### DATASET ENTRIES
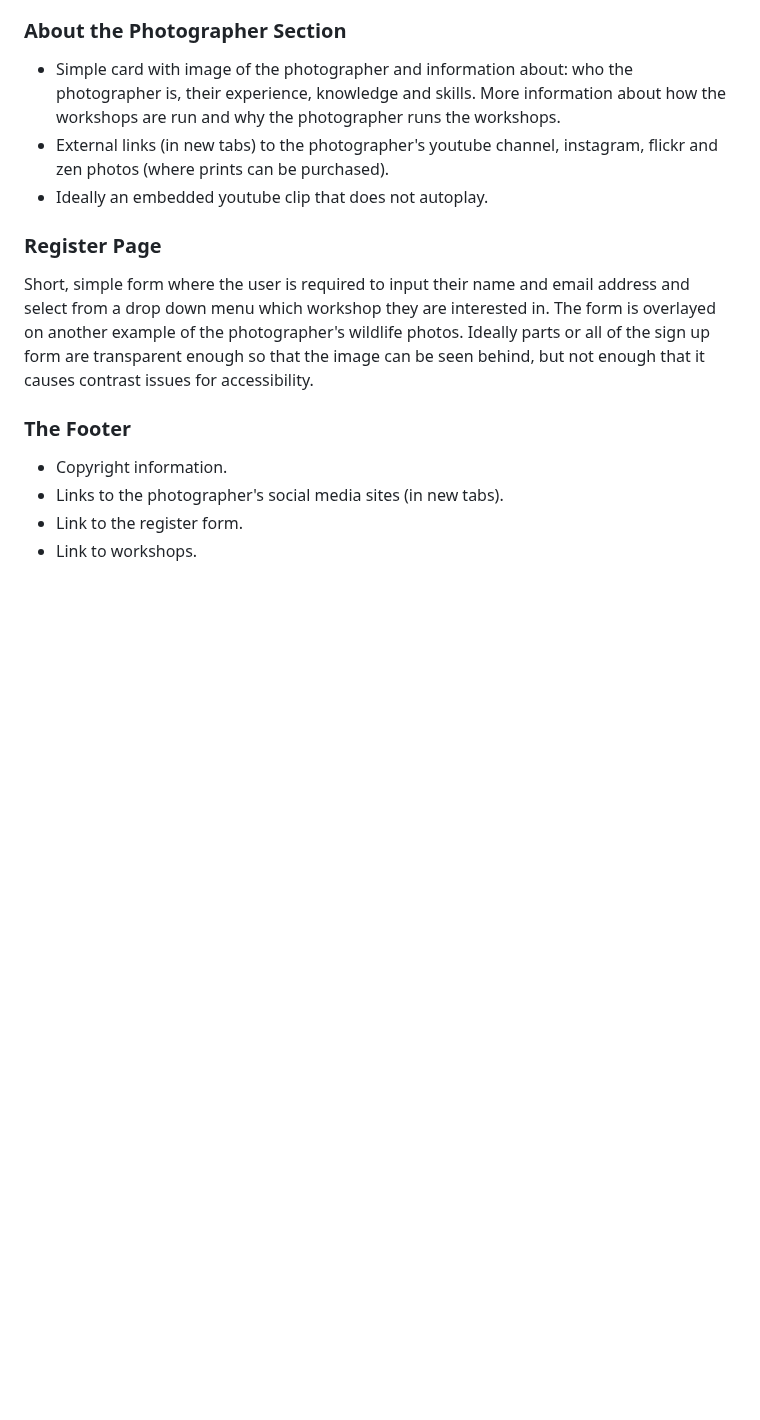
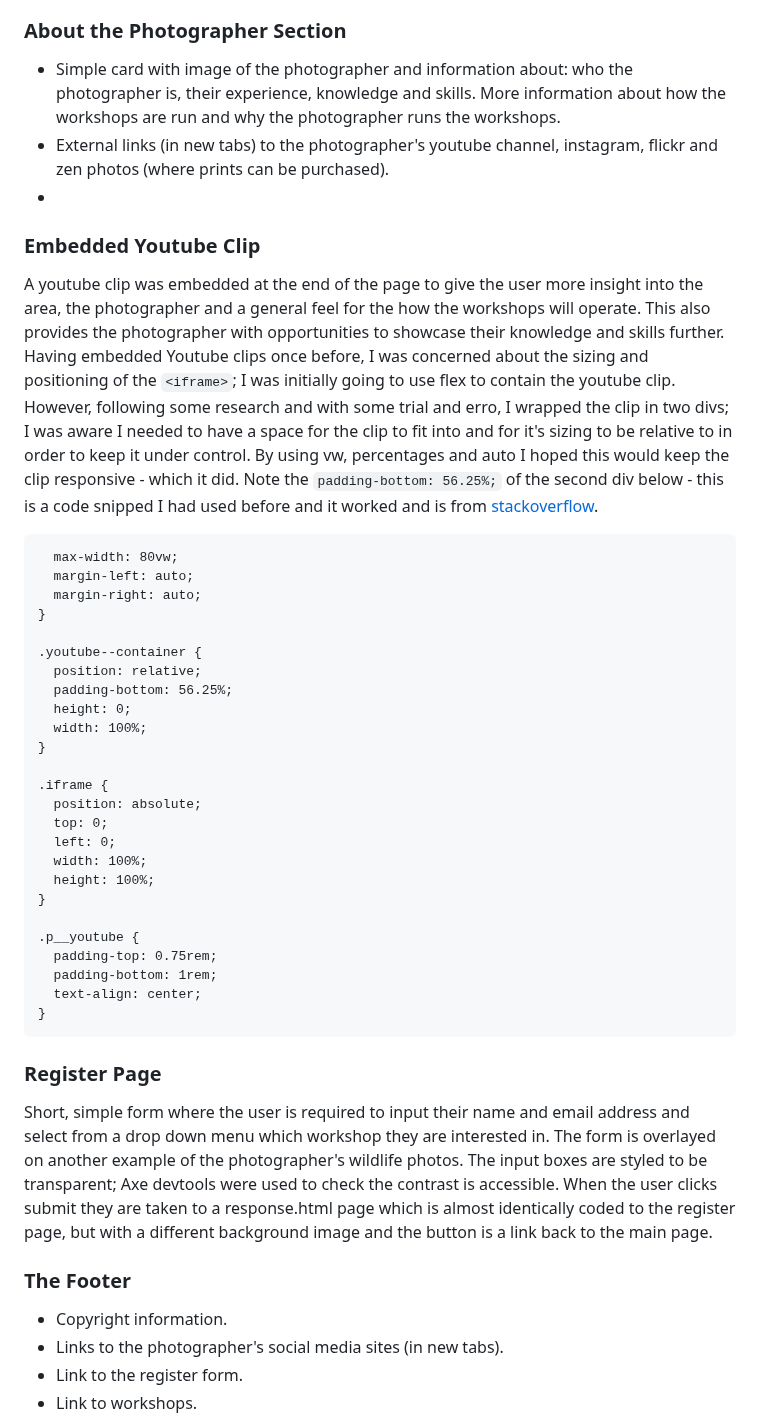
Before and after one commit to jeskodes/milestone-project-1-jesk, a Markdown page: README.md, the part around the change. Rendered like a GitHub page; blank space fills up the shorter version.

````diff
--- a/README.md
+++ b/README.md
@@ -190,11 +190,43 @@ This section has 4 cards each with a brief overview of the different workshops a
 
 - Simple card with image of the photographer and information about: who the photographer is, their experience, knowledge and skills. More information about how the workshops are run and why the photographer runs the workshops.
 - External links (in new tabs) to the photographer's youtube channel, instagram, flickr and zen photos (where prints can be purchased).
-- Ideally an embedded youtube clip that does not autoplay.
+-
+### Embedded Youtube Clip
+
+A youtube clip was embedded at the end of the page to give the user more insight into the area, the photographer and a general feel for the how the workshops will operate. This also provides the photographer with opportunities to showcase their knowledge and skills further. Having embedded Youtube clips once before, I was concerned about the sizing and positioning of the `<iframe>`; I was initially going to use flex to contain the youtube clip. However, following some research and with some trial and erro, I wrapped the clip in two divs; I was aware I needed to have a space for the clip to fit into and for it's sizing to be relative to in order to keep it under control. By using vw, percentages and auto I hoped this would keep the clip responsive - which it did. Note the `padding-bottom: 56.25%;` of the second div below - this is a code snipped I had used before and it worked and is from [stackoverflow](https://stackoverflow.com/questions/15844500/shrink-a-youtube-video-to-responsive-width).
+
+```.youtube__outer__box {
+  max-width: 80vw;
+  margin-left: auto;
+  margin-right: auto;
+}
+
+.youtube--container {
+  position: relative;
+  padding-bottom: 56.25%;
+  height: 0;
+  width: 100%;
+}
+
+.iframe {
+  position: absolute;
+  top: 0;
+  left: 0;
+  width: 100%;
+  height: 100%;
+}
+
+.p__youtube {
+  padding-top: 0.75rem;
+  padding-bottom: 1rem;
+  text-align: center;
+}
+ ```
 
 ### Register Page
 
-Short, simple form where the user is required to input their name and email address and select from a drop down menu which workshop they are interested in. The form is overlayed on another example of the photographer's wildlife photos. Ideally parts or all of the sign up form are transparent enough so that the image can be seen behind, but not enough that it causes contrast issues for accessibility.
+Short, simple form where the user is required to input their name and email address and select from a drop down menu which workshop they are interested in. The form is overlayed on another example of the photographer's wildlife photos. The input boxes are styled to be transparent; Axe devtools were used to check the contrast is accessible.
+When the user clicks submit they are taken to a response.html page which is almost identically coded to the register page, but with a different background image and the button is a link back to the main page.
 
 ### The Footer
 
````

### ABOUT THIS EXERCISE
When you write out the material above, keep every line exact and drop each picture.

### SOLUTION FOR THIS EXERCISE
Before and after one commit to jeskodes/milestone-project-1-jesk, a Markdown page: README.md, the part around the change. Rendered like a GitHub page; blank space fills up the shorter version.

````diff
--- a/README.md
+++ b/README.md
@@ -190,11 +190,43 @@ This section has 4 cards each with a brief overview of the different workshops a
 
 - Simple card with image of the photographer and information about: who the photographer is, their experience, knowledge and skills. More information about how the workshops are run and why the photographer runs the workshops.
 - External links (in new tabs) to the photographer's youtube channel, instagram, flickr and zen photos (where prints can be purchased).
-- Ideally an embedded youtube clip that does not autoplay.
+-
+### Embedded Youtube Clip
+
+A youtube clip was embedded at the end of the page to give the user more insight into the area, the photographer and a general feel for the how the workshops will operate. This also provides the photographer with opportunities to showcase their knowledge and skills further. Having embedded Youtube clips once before, I was concerned about the sizing and positioning of the `<iframe>`; I was initially going to use flex to contain the youtube clip. However, following some research and with some trial and erro, I wrapped the clip in two divs; I was aware I needed to have a space for the clip to fit into and for it's sizing to be relative to in order to keep it under control. By using vw, percentages and auto I hoped this would keep the clip responsive - which it did. Note the `padding-bottom: 56.25%;` of the second div below - this is a code snipped I had used before and it worked and is from [stackoverflow](https://stackoverflow.com/questions/15844500/shrink-a-youtube-video-to-responsive-width).
+
+```.youtube__outer__box {
+  max-width: 80vw;
+  margin-left: auto;
+  margin-right: auto;
+}
+
+.youtube--container {
+  position: relative;
+  padding-bottom: 56.25%;
+  height: 0;
+  width: 100%;
+}
+
+.iframe {
+  position: absolute;
+  top: 0;
+  left: 0;
+  width: 100%;
+  height: 100%;
+}
+
+.p__youtube {
+  padding-top: 0.75rem;
+  padding-bottom: 1rem;
+  text-align: center;
+}
+ ```
 
 ### Register Page
 
-Short, simple form where the user is required to input their name and email address and select from a drop down menu which workshop they are interested in. The form is overlayed on another example of the photographer's wildlife photos. Ideally parts or all of the sign up form are transparent enough so that the image can be seen behind, but not enough that it causes contrast issues for accessibility.
+Short, simple form where the user is required to input their name and email address and select from a drop down menu which workshop they are interested in. The form is overlayed on another example of the photographer's wildlife photos. The input boxes are styled to be transparent; Axe devtools were used to check the contrast is accessible.
+When the user clicks submit they are taken to a response.html page which is almost identically coded to the register page, but with a different background image and the button is a link back to the main page.
 
 ### The Footer
 
````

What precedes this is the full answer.